Since this sad story broke we've heard a lot of talk about the difficulty men have dealing with depression and the suicidal thoughts that result. We can find it very hard to open up to our friends, to share our emotional struggles, to find someone who can bring us the strength and encouragement to get us through our dark times.

It may seem intimidating to try to help a friend struggling with depression. Often we feel unqualified, feeling as if we have to be a trained counselor or psychiatrist to offer help. But that's often not the case. If someone hasn't sunk into the pit of despair, it's often a matter of showing interest, being willing to listen to someone's problems, sharing a promise of God. Often bringing those dark thoughts out into the light of day is all that is needed to restore that person's perspective.

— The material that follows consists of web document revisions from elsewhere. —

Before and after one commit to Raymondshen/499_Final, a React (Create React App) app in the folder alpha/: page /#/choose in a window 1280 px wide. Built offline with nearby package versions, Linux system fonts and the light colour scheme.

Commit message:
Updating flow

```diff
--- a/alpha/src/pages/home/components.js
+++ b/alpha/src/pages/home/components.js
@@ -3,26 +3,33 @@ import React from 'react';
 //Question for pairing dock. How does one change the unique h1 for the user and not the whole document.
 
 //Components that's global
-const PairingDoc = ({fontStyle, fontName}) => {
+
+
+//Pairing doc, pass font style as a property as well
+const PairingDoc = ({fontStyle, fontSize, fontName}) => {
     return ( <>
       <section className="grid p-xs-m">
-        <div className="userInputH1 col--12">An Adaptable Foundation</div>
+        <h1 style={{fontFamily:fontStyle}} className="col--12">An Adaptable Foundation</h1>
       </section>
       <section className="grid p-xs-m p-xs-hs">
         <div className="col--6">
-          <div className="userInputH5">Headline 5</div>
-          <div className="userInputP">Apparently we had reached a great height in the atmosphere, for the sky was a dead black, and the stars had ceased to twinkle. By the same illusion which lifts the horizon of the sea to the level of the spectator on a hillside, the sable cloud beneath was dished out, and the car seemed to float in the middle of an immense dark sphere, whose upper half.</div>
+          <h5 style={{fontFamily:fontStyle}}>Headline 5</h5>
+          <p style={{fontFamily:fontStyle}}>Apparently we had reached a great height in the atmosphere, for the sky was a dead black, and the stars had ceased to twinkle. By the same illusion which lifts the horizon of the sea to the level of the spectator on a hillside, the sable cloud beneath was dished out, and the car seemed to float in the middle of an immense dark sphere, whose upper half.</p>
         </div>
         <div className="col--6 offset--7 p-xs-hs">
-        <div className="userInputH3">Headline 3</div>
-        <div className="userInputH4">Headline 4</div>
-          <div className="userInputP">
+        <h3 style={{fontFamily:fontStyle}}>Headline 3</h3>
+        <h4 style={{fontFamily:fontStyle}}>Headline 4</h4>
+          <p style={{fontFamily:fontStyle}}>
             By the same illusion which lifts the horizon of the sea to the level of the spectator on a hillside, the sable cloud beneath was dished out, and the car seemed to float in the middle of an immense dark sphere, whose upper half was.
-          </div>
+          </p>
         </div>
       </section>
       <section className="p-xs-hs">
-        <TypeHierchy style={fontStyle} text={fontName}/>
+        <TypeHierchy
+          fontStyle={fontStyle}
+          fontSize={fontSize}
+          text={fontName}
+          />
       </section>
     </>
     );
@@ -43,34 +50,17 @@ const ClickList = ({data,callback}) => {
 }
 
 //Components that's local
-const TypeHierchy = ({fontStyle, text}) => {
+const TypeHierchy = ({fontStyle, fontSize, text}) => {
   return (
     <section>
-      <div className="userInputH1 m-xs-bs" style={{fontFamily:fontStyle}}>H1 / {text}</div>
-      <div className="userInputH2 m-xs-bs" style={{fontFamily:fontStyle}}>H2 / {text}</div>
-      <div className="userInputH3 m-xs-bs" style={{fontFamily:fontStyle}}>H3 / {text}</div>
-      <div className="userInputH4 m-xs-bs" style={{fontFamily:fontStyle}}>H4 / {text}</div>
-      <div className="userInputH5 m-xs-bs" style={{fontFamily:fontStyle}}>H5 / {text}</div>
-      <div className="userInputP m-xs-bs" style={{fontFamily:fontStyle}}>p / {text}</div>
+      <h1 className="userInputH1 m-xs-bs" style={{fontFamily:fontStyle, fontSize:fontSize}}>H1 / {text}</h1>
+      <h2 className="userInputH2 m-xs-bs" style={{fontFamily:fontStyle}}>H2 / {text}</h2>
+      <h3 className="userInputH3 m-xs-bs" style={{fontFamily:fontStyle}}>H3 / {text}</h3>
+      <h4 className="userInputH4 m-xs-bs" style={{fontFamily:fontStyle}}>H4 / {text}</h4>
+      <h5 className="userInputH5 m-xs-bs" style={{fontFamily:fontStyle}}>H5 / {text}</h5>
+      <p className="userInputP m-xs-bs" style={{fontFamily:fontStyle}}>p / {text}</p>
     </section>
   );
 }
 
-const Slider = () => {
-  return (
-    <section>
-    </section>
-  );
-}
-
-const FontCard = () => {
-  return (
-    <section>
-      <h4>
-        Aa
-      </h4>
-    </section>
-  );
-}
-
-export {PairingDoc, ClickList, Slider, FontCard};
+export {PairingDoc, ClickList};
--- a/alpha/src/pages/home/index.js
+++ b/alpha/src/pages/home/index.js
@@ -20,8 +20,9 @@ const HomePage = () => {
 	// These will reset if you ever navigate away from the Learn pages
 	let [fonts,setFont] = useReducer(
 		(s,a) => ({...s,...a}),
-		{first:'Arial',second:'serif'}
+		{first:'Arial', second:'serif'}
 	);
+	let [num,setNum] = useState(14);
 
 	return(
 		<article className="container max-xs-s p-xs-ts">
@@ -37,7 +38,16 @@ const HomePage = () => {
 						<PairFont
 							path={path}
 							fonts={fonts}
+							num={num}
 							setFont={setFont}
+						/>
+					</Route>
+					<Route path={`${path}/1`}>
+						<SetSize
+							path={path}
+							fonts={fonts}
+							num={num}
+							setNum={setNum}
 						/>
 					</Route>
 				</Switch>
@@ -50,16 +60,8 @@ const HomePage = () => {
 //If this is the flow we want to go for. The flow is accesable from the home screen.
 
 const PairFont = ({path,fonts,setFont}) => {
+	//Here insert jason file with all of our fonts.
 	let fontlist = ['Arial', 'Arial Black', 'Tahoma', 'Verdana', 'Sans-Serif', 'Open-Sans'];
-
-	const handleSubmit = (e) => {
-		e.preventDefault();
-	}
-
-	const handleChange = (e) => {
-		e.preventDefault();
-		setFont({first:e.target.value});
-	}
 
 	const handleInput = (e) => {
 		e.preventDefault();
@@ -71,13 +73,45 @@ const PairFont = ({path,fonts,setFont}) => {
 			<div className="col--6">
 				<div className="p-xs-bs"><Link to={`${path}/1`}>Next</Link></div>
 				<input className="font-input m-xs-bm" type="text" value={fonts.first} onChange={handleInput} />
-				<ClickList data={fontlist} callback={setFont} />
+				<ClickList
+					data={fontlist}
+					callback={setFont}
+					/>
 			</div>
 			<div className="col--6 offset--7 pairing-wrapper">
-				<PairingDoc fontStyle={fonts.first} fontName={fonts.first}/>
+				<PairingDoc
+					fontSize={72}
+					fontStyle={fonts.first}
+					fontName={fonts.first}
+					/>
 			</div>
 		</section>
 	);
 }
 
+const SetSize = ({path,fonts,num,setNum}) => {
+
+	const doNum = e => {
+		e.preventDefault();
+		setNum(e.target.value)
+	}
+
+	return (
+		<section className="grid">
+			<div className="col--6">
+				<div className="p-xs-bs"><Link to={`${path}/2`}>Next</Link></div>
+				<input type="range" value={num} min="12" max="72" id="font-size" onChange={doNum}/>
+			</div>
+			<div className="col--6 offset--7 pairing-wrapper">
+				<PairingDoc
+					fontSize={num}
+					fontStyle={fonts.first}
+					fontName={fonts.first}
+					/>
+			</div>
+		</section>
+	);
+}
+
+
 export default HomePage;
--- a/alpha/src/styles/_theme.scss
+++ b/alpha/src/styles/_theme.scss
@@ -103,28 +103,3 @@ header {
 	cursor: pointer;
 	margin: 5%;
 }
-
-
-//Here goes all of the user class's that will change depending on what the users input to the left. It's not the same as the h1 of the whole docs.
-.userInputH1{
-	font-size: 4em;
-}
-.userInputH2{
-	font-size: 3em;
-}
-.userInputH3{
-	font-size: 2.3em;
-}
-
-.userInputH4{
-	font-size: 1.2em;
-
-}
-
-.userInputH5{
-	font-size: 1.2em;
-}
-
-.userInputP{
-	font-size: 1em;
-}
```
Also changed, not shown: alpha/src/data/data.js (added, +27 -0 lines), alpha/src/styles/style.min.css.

This is one of the goals of Men's NetWork Bible studies. Many of the discussions that arise from these studies are intended to help users build a close-knit network of good friends. Ideally, these individuals will possess some similar circumstances in their lives, which can then help establish a common ground where it's safe to be open and honest. Here guys not only receive a pat on the back, but also get the chance to give one to another guy who's struggling.

Living in God's strength, power and joy through Jesus Christ, we can be those friends who see the warning signs -- and act on them in Spirit-given compassion, strength and courage.

Is there anyone in your circle of influence who might benefit from a kind word today?

Tuesday, August 12, 2014

Picking up Shattered Dreams

David Wilson had the same dream many of us had as children: he dreamed of playing running back in the National Football League. Unlike most of us, his hard work and dedication, coupled with his God-given talents, made that dream came true. The New York Giants drafted him as running back in 2012. "At a young age I had a dream to play in the NFL. And I did that. I played in the NFL, and I scored touchdowns, and I broke tackles, and I broke and set records."

In just his second season in the NFL, however, his dream came into jeopardy. Wilson suffered a serious neck injury in October 2013. But that didn't diminish his drive to continue in the NFL. He worked all the harder to recovery, regain his strength and stamina, and return to his life's dream.

Just two weeks ago Wilson was out on the Giant's practice field doing just that when he aggravated his injury. After consulting with doctors he announced last week that he must set aside his dream and retire from the NFL. His lifelong dream died at the age of 23.

Every one of us faces that sort of setback in our life at one point or another. Deeply cherished dreams die, timetables get broken, jobs are lost, marriages crumble, and friends go their separate ways. For some of us midlife hits us with the realization our life will never go the way we thought it would, and like Solomon we conclude, "All is vanity. What does man gain by all the toil at which he toils under the sun?" (See Ecclesiastes 1:2-3.)

What do you do when your dreams lie shattered at your feet? We can learn a lot from a 23- year-old. David Wilson didn't sit and pity himself; instead, he kept his head up and began looking to see where he could go from here. He said, "Don't for a second do you all think that I'm pitying myself or sad because I got to live my dream. I'll set another dream and be great at that because I always look at trying to be great at whatever I do."

First, he expressed thankfulness to God for the time He gave him to do the thing he loved the most, and then he opened his eyes to see what new path God was placing in front of him. Wilson advises us, "Even if one dream seems to fade away, set another goal, set another dream, and try to reach that."

What great disappointments have you faced? What new path(s) did God open for you? How have you responded to this change of direction?